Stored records
....

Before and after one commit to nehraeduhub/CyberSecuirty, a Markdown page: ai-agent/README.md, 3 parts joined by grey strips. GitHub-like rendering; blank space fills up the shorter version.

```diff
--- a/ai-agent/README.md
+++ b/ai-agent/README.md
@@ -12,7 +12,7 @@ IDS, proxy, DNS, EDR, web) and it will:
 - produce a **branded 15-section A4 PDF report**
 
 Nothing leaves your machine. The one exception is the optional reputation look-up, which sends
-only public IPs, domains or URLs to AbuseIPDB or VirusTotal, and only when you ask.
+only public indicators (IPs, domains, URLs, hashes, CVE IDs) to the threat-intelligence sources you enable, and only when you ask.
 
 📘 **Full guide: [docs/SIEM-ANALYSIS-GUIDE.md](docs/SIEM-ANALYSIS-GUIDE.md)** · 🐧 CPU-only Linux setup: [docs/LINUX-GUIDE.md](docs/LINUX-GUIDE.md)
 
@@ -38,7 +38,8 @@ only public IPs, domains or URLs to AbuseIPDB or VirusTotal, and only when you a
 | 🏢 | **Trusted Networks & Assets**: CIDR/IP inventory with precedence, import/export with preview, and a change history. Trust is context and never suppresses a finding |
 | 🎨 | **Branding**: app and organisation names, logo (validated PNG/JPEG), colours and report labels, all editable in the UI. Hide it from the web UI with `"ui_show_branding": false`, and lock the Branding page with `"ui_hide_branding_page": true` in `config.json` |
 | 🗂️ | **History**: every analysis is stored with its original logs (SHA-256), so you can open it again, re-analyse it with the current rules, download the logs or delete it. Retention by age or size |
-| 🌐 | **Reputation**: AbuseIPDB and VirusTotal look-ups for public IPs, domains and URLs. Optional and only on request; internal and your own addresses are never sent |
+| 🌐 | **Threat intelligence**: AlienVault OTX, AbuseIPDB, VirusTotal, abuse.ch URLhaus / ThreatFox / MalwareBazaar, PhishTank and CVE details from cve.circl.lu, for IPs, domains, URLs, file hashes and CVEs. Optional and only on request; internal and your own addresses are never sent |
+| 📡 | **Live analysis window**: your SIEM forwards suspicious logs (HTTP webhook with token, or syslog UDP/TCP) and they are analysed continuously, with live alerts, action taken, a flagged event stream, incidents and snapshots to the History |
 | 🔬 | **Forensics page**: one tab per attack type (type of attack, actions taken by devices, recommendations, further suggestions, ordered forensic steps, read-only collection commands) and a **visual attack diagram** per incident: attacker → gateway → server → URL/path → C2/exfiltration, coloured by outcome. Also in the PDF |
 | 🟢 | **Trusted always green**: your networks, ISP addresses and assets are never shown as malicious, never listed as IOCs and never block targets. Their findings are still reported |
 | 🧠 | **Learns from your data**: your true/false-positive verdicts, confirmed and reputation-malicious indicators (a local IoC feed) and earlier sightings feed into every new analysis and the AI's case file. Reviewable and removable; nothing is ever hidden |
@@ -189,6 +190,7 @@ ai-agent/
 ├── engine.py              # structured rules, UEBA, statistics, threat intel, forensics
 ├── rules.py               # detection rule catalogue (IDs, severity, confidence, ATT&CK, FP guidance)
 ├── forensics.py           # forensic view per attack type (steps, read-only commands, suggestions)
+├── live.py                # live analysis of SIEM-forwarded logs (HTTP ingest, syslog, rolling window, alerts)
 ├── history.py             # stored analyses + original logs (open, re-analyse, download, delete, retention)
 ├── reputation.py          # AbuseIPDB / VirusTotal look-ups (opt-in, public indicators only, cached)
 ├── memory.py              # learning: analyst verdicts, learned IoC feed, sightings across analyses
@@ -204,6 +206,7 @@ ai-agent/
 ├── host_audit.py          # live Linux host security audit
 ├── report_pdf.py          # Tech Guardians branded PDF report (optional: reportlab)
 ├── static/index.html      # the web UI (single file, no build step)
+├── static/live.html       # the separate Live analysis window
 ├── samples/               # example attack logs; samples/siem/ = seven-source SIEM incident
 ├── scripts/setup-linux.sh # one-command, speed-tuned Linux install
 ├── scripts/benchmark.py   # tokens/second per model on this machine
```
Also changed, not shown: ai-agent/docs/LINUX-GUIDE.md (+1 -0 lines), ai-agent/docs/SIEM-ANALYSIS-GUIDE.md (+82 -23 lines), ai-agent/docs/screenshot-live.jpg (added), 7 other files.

....

- [YOUR ASSIGNMENT] Write the entries out once more, exactly as given.

- [RESULT]
Before and after one commit to nehraeduhub/CyberSecuirty, a Markdown page: ai-agent/README.md, 3 parts joined by grey strips. GitHub-like rendering; blank space fills up the shorter version.

```diff
--- a/ai-agent/README.md
+++ b/ai-agent/README.md
@@ -12,7 +12,7 @@ IDS, proxy, DNS, EDR, web) and it will:
 - produce a **branded 15-section A4 PDF report**
 
 Nothing leaves your machine. The one exception is the optional reputation look-up, which sends
-only public IPs, domains or URLs to AbuseIPDB or VirusTotal, and only when you ask.
+only public indicators (IPs, domains, URLs, hashes, CVE IDs) to the threat-intelligence sources you enable, and only when you ask.
 
 📘 **Full guide: [docs/SIEM-ANALYSIS-GUIDE.md](docs/SIEM-ANALYSIS-GUIDE.md)** · 🐧 CPU-only Linux setup: [docs/LINUX-GUIDE.md](docs/LINUX-GUIDE.md)
 
@@ -38,7 +38,8 @@ only public IPs, domains or URLs to AbuseIPDB or VirusTotal, and only when you a
 | 🏢 | **Trusted Networks & Assets**: CIDR/IP inventory with precedence, import/export with preview, and a change history. Trust is context and never suppresses a finding |
 | 🎨 | **Branding**: app and organisation names, logo (validated PNG/JPEG), colours and report labels, all editable in the UI. Hide it from the web UI with `"ui_show_branding": false`, and lock the Branding page with `"ui_hide_branding_page": true` in `config.json` |
 | 🗂️ | **History**: every analysis is stored with its original logs (SHA-256), so you can open it again, re-analyse it with the current rules, download the logs or delete it. Retention by age or size |
-| 🌐 | **Reputation**: AbuseIPDB and VirusTotal look-ups for public IPs, domains and URLs. Optional and only on request; internal and your own addresses are never sent |
+| 🌐 | **Threat intelligence**: AlienVault OTX, AbuseIPDB, VirusTotal, abuse.ch URLhaus / ThreatFox / MalwareBazaar, PhishTank and CVE details from cve.circl.lu, for IPs, domains, URLs, file hashes and CVEs. Optional and only on request; internal and your own addresses are never sent |
+| 📡 | **Live analysis window**: your SIEM forwards suspicious logs (HTTP webhook with token, or syslog UDP/TCP) and they are analysed continuously, with live alerts, action taken, a flagged event stream, incidents and snapshots to the History |
 | 🔬 | **Forensics page**: one tab per attack type (type of attack, actions taken by devices, recommendations, further suggestions, ordered forensic steps, read-only collection commands) and a **visual attack diagram** per incident: attacker → gateway → server → URL/path → C2/exfiltration, coloured by outcome. Also in the PDF |
 | 🟢 | **Trusted always green**: your networks, ISP addresses and assets are never shown as malicious, never listed as IOCs and never block targets. Their findings are still reported |
 | 🧠 | **Learns from your data**: your true/false-positive verdicts, confirmed and reputation-malicious indicators (a local IoC feed) and earlier sightings feed into every new analysis and the AI's case file. Reviewable and removable; nothing is ever hidden |
@@ -189,6 +190,7 @@ ai-agent/
 ├── engine.py              # structured rules, UEBA, statistics, threat intel, forensics
 ├── rules.py               # detection rule catalogue (IDs, severity, confidence, ATT&CK, FP guidance)
 ├── forensics.py           # forensic view per attack type (steps, read-only commands, suggestions)
+├── live.py                # live analysis of SIEM-forwarded logs (HTTP ingest, syslog, rolling window, alerts)
 ├── history.py             # stored analyses + original logs (open, re-analyse, download, delete, retention)
 ├── reputation.py          # AbuseIPDB / VirusTotal look-ups (opt-in, public indicators only, cached)
 ├── memory.py              # learning: analyst verdicts, learned IoC feed, sightings across analyses
@@ -204,6 +206,7 @@ ai-agent/
 ├── host_audit.py          # live Linux host security audit
 ├── report_pdf.py          # Tech Guardians branded PDF report (optional: reportlab)
 ├── static/index.html      # the web UI (single file, no build step)
+├── static/live.html       # the separate Live analysis window
 ├── samples/               # example attack logs; samples/siem/ = seven-source SIEM incident
 ├── scripts/setup-linux.sh # one-command, speed-tuned Linux install
 ├── scripts/benchmark.py   # tokens/second per model on this machine
```
Also changed, not shown: ai-agent/docs/LINUX-GUIDE.md (+1 -0 lines), ai-agent/docs/SIEM-ANALYSIS-GUIDE.md (+82 -23 lines), ai-agent/docs/screenshot-live.jpg (added), 7 other files.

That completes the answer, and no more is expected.